▶ [PROBLEM REQUIREMENTS]:
Exactly as written, return every line of the data below apart from the pictures.

▶ [RECORDS SUPPLIED]:

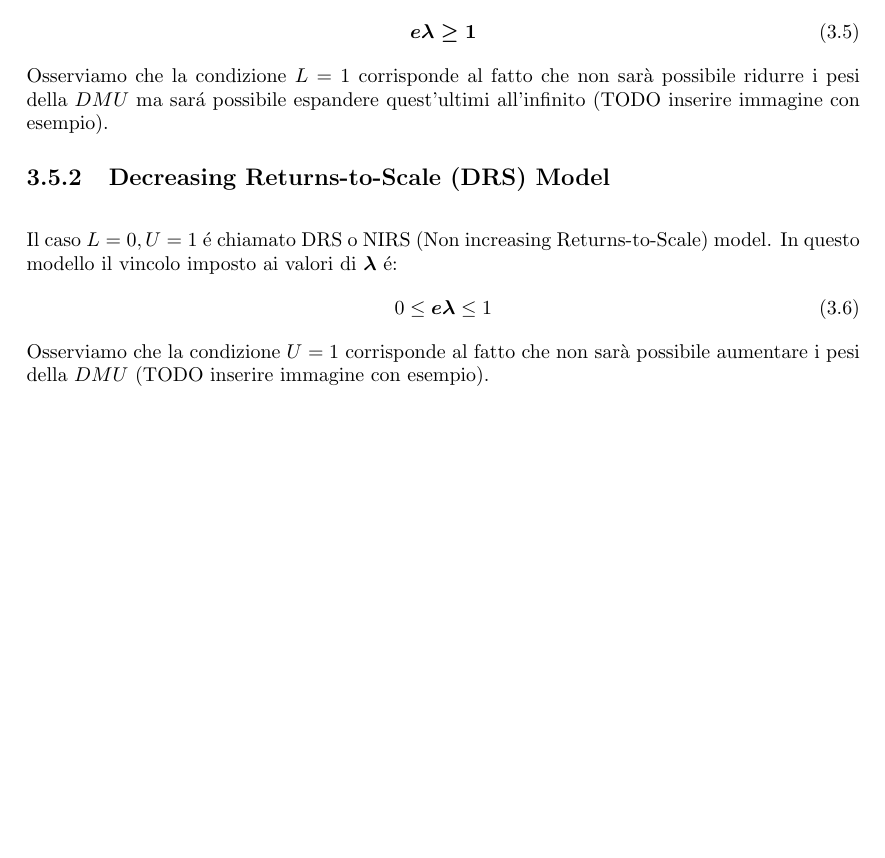
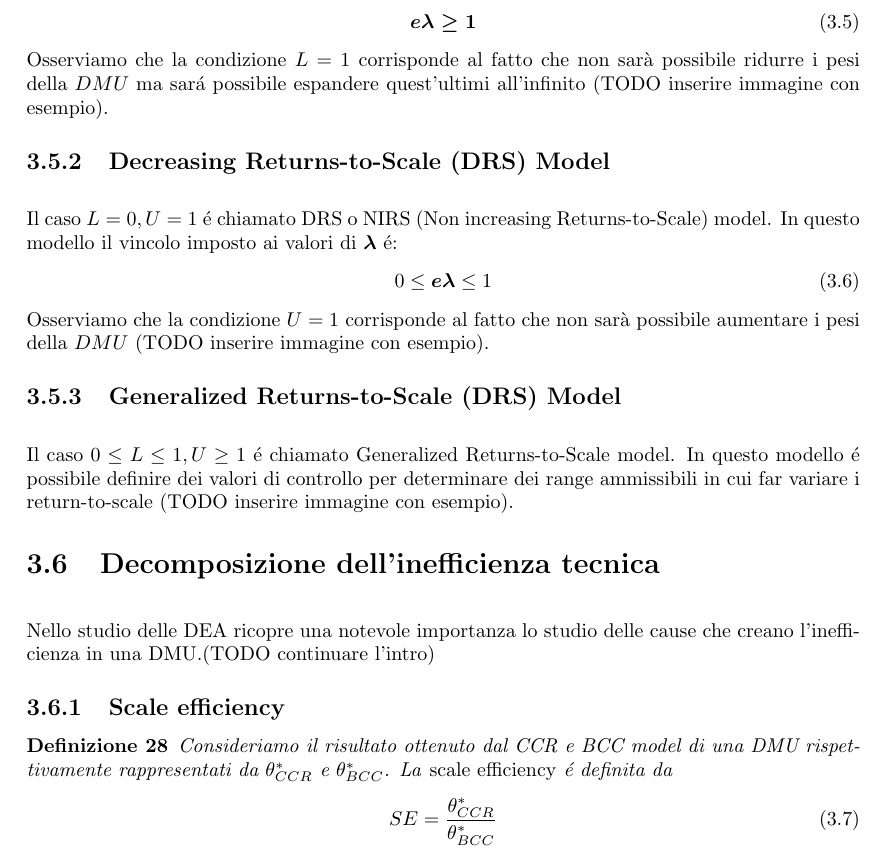
Before and after one commit to SirDaniel88/tesi, a LaTeX document (La Tesi/TesiDaniele.tex, which reads La Tesi/RitornoScala.tex): part of page 15 of 15, cut so that both start at the same text, the shorter picture padded with empty space. Compiled offline with pdfLaTeX.

Commit message:
TODO pag 185

```diff
--- a/La Tesi/RitornoScala.tex
+++ b/La Tesi/RitornoScala.tex
@@ -98,3 +98,19 @@ Il caso $L = 0, U = 1$ \'e chiamato DRS o NIRS (Non increasing Returns-to-Scale)
 0 \leq \boldsymbol{e\lambda} \leq 1
 \end{equation}
 Osserviamo che la condizione $U=1$ corrisponde al fatto che non sarà possibile aumentare i pesi della $DMU$ (TODO inserire immagine con esempio).
+\subsection{Generalized Returns-to-Scale (DRS) Model}
+\bigskip
+Il caso $0 \leq L \leq 1, U \geq 1$ \'e chiamato Generalized Returns-to-Scale model. In questo modello \'e possibile definire dei valori di controllo per determinare dei range ammissibili in cui far variare i return-to-scale (TODO inserire immagine con esempio).
+\section{Decomposizione dell'inefficienza tecnica}
+\bigskip
+
+Nello studio delle DEA ricopre una notevole importanza lo studio delle cause che creano l'inefficienza in una DMU.(TODO continuare l'intro)
+
+\subsection{Scale efficiency}
+
+\begin{definiz} \label{EQ:scale efficiency}
+Consideriamo il risultato ottenuto dal CCR e BCC model di una DMU rispettivamente rappresentati da $\theta^*_{CCR}$ e $\theta^*_{BCC}$. La \emph{scale efficiency} \'e definita da
+\begin{equation}
+SE = \frac{\theta^*_{CCR}}{\theta^*_{BCC}}
+\end{equation}
+\end{definiz}
```
Also changed, not shown: La Tesi/TesiDaniele.pdf, 4 other files.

▶ [ANSWER FOR THE TASK]:
Before and after one commit to SirDaniel88/tesi, a LaTeX document (La Tesi/TesiDaniele.tex, which reads La Tesi/RitornoScala.tex): part of page 15 of 15, cut so that both start at the same text, the shorter picture padded with empty space. Compiled offline with pdfLaTeX.

Commit message:
TODO pag 185

```diff
--- a/La Tesi/RitornoScala.tex
+++ b/La Tesi/RitornoScala.tex
@@ -98,3 +98,19 @@ Il caso $L = 0, U = 1$ \'e chiamato DRS o NIRS (Non increasing Returns-to-Scale)
 0 \leq \boldsymbol{e\lambda} \leq 1
 \end{equation}
 Osserviamo che la condizione $U=1$ corrisponde al fatto che non sarà possibile aumentare i pesi della $DMU$ (TODO inserire immagine con esempio).
+\subsection{Generalized Returns-to-Scale (DRS) Model}
+\bigskip
+Il caso $0 \leq L \leq 1, U \geq 1$ \'e chiamato Generalized Returns-to-Scale model. In questo modello \'e possibile definire dei valori di controllo per determinare dei range ammissibili in cui far variare i return-to-scale (TODO inserire immagine con esempio).
+\section{Decomposizione dell'inefficienza tecnica}
+\bigskip
+
+Nello studio delle DEA ricopre una notevole importanza lo studio delle cause che creano l'inefficienza in una DMU.(TODO continuare l'intro)
+
+\subsection{Scale efficiency}
+
+\begin{definiz} \label{EQ:scale efficiency}
+Consideriamo il risultato ottenuto dal CCR e BCC model di una DMU rispettivamente rappresentati da $\theta^*_{CCR}$ e $\theta^*_{BCC}$. La \emph{scale efficiency} \'e definita da
+\begin{equation}
+SE = \frac{\theta^*_{CCR}}{\theta^*_{BCC}}
+\end{equation}
+\end{definiz}
```
Also changed, not shown: La Tesi/TesiDaniele.pdf, 4 other files.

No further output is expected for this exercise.